Readers in the West frequently encounter Russian literature in what might be called an artificial environment, in which literary works are detached from their cultural context. This leads to misunderstanding, since the reader is likely to overlook significant differences between Russian and Western perspectives.
Western critics often contrast Sinyavsky with his countryman Aleksandr Solzhenitsyn. Clearly the two men represent diametrically opposed approaches to literature. Solzhenitsyn the novelist has assembled a vast historical archive to authenticate his fictional re-creation of Russia in the years leading up to the Revolution. Sinyavsky is a creator of fantastic fictions, scornful of the pretensions of realism. Solzhenitsyn is the foremost representative of what has been called the authoritarian-nationalist wing of the Russian emigre community, while Sinyavsky is one of the leading figures of the liberal-democratic wing. Many critics, dismayed by Solzhenitsyn’s apparent contempt for Western institutions, have pointed to the grounding of his political program in his Russian Orthodox faith, which they regard as dangerously archaic.

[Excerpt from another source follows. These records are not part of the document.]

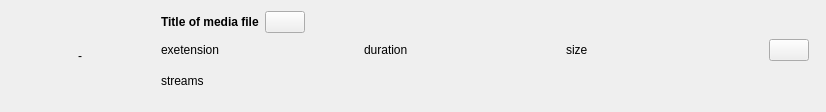
This is src/Media/widgets/mediaitemwidget.ui in keshavbhatt/formatforge as Qt 5 draws it before an edit. The edited form follows.
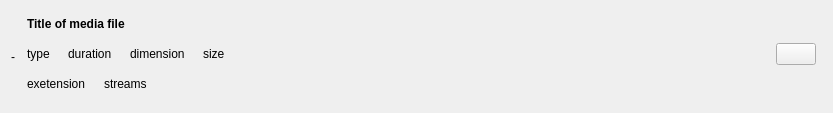
This is the edited form.

Commit message: feat: add ability to load media files recursively from folders

Patch:
```diff
--- a/src/Media/widgets/mediaitemwidget.ui
+++ b/src/Media/widgets/mediaitemwidget.ui
@@ -6,8 +6,8 @@
    <rect>
     <x>0</x>
     <y>0</y>
-    <width>826</width>
-    <height>110</height>
+    <width>833</width>
+    <height>113</height>
    </rect>
   </property>
   <property name="windowTitle">
@@ -31,17 +31,11 @@
       </property>
       <item>
        <widget class="QLabel" name="fileThumbnailLabel">
-        <property name="minimumSize">
-         <size>
-          <width>138</width>
-          <height>90</height>
-         </size>
-        </property>
-        <property name="maximumSize">
-         <size>
-          <width>138</width>
-          <height>90</height>
-         </size>
+        <property name="sizePolicy">
+         <sizepolicy hsizetype="Preferred" vsizetype="Expanding">
+          <horstretch>0</horstretch>
+          <verstretch>0</verstretch>
+         </sizepolicy>
         </property>
         <property name="text">
          <string>-</string>
@@ -79,61 +73,82 @@
             </property>
            </widget>
           </item>
-          <item>
-           <widget class="QPushButton" name="editFileNamePushButton">
-            <property name="sizePolicy">
-             <sizepolicy hsizetype="Maximum" vsizetype="Fixed">
-              <horstretch>0</horstretch>
-              <verstretch>0</verstretch>
-             </sizepolicy>
-            </property>
-            <property name="text">
-             <string/>
-            </property>
-           </widget>
-          </item>
-          <item>
-           <spacer name="horizontalSpacer">
-            <property name="orientation">
-             <enum>Qt::Horizontal</enum>
-            </property>
-            <property name="sizeHint" stdset="0">
-             <size>
-              <width>40</width>
-              <height>20</height>
-             </size>
-            </property>
-           </spacer>
-          </item>
          </layout>
         </item>
         <item>
          <layout class="QHBoxLayout" name="horizontalLayout_4">
+          <property name="spacing">
+           <number>18</number>
+          </property>
           <item>
-           <widget class="QLabel" name="fileExetensionLabel">
+           <widget class="QLabel" name="mediaTypeLabel">
+            <property name="sizePolicy">
+             <sizepolicy hsizetype="Maximum" vsizetype="Preferred">
+              <horstretch>0</horstretch>
+              <verstretch>0</verstretch>
+             </sizepolicy>
+            </property>
             <property name="text">
-             <string>exetension</string>
+             <string>type</string>
             </property>
            </widget>
           </item>
           <item>
            <widget class="QLabel" name="mediaDurationLabel">
+            <property name="sizePolicy">
+             <sizepolicy hsizetype="Maximum" vsizetype="Preferred">
+              <horstretch>0</horstretch>
+              <verstretch>0</verstretch>
+             </sizepolicy>
+            </property>
             <property name="text">
              <string>duration</string>
             </property>
            </widget>
           </item>
+          <item>
+           <widget class="QLabel" name="videoDimensionLabel">
+            <property name="sizePolicy">
+             <sizepolicy hsizetype="Maximum" vsizetype="Preferred">
+              <horstretch>0</horstretch>
+              <verstretch>0</verstretch>
+             </sizepolicy>
+            </property>
+            <property name="text">
+             <string>dimension</string>
+            </property>
+           </widget>
+          </item>
           <item>
            <widget class="QLabel" name="fileSizeLabel">
+            <property name="sizePolicy">
+             <sizepolicy hsizetype="Maximum" vsizetype="Preferred">
+              <horstretch>0</horstretch>
+              <verstretch>0</verstretch>
+             </sizepolicy>
+            </property>
             <property name="text">
              <string>size</string>
             </property>
            </widget>
           </item>
+          <item>
+           <spacer name="horizontalSpacer_2">
+            <property name="orientation">
+             <enum>Qt::Horizontal</enum>
+            </property>
+            <property name="sizeHint" stdset="0">
+             <size>
+              <width>40</width>
+              <height>20</height>
+             </size>
+            </property>
+           </spacer>
+          </item>
           <item>
            <widget class="QPushButton" name="formatInfoPushButton">
             <property name="sizePolicy">
-             <sizepolicy hsizetype="Maximum" vsizetype="Fixed">
+             <sizepolicy hsizetype="Maximum" vsizetype="Maximum">
               <horstretch>0</horstretch>
               <verstretch>0</verstretch>
              </sizepolicy>
@@ -147,16 +162,51 @@
         </item>
         <item>
          <layout class="QHBoxLayout" name="horizontalLayout_5">
+          <property name="spacing">
+           <number>18</number>
+          </property>
           <property name="bottomMargin">
            <number>0</number>
           </property>
+          <item>
+           <widget class="QLabel" name="fileExetensionLabel">
+            <property name="sizePolicy">
+             <sizepolicy hsizetype="Maximum" vsizetype="Preferred">
+              <horstretch>0</horstretch>
+              <verstretch>0</verstretch>
+             </sizepolicy>
+            </property>
+            <property name="text">
+             <string>exetension</string>
+            </property>
+           </widget>
+          </item>
           <item>
            <widget class="QLabel" name="mediaStreamsLabel">
+            <property name="sizePolicy">
+             <sizepolicy hsizetype="Maximum" vsizetype="Preferred">
+              <horstretch>0</horstretch>
+              <verstretch>0</verstretch>
+             </sizepolicy>
+            </property>
             <property name="text">
              <string>streams</string>
             </property>
            </widget>
           </item>
+          <item>
+           <spacer name="horizontalSpacer_3">
+            <property name="orientation">
+             <enum>Qt::Horizontal</enum>
+            </property>
+            <property name="sizeHint" stdset="0">
+             <size>
+              <width>40</width>
+              <height>20</height>
+             </size>
+            </property>
+           </spacer>
+          </item>
          </layout>
         </item>
        </layout>
```
The commit also changes 16 other files.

While there is unquestionably a real basis for the contrast between Solzhenitsyn and Sinyavsky, it is misleading on both sides, particularly with regard to Sinyavsky’s alleged affinities with liberal humanism. In an essay titled “Dissent as a Personal Experience” (Yearbook of Comparative and General Literature, 1982), Sinyavsky defines his position. As a writer, he says, he is in opposition to not only the Soviet government but also his fellow emigres: “I am an enemy—an enemy as such— metaphysically, in principle.” He rejects Solzhenitsyn’s mixture of religion and authoritarian politics, but also—in A Voice from the Chorus as in Unguarded Thoughts—he rejects such dearly held Western notions as “freedom of choice,” “human dignity,” and “the inviolability of the person,” dismissing them as nothing more than cant. In Unguarded Thoughts he writes that truly Christian attitudes and actions are “abnormal,” against human nature; in A Voice from the Chorus, he describes the process of writing as equally abnormal and paradoxical. In some ways, from the viewpoint of secular Western society, Sinyavsky may be more “extreme” than Solzhenitsyn.